« Reply #30 on: April 23, 2004, 09:29:18 AM »
 Hello Joanna,
I have a book with old cards of Tsarskoe selo before the revolution, they are not high quality reproductions but you can see the building.
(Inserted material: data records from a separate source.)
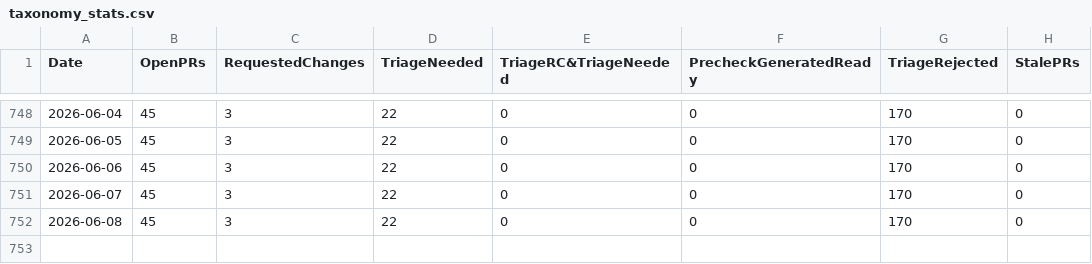
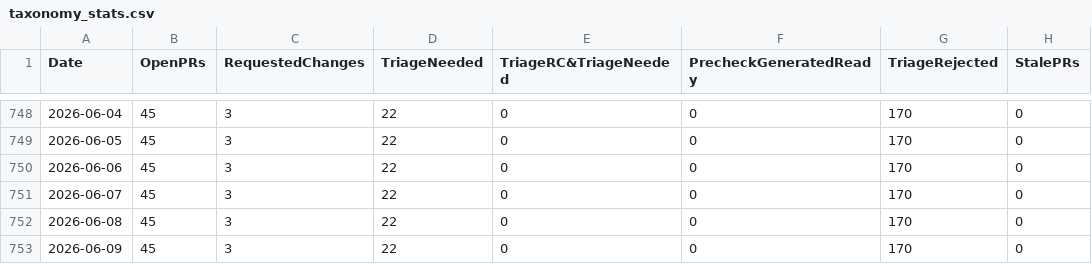
Before and after one commit to jjasghar/taxonomy_tracking, a CSV file: taxonomy_stats.csv, drawn as a sheet; only a part is shown, gaps mark what is left out; the diff names each change by its address in the sheet, - before the commit and + after, or states it on an @@ line.

```diff
--- a/taxonomy_stats.csv
+++ b/taxonomy_stats.csv
+row 753: 2026-06-09 | 45 | 3 | 22 | 0 | 0 | 170 | 0
```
The book i bought in Russia and is quite cheap so don´t miss it if you go to Petersburg.I will send you the photo.

And for Melissa: I want you to have the very best time in Russia!!!

Antonio.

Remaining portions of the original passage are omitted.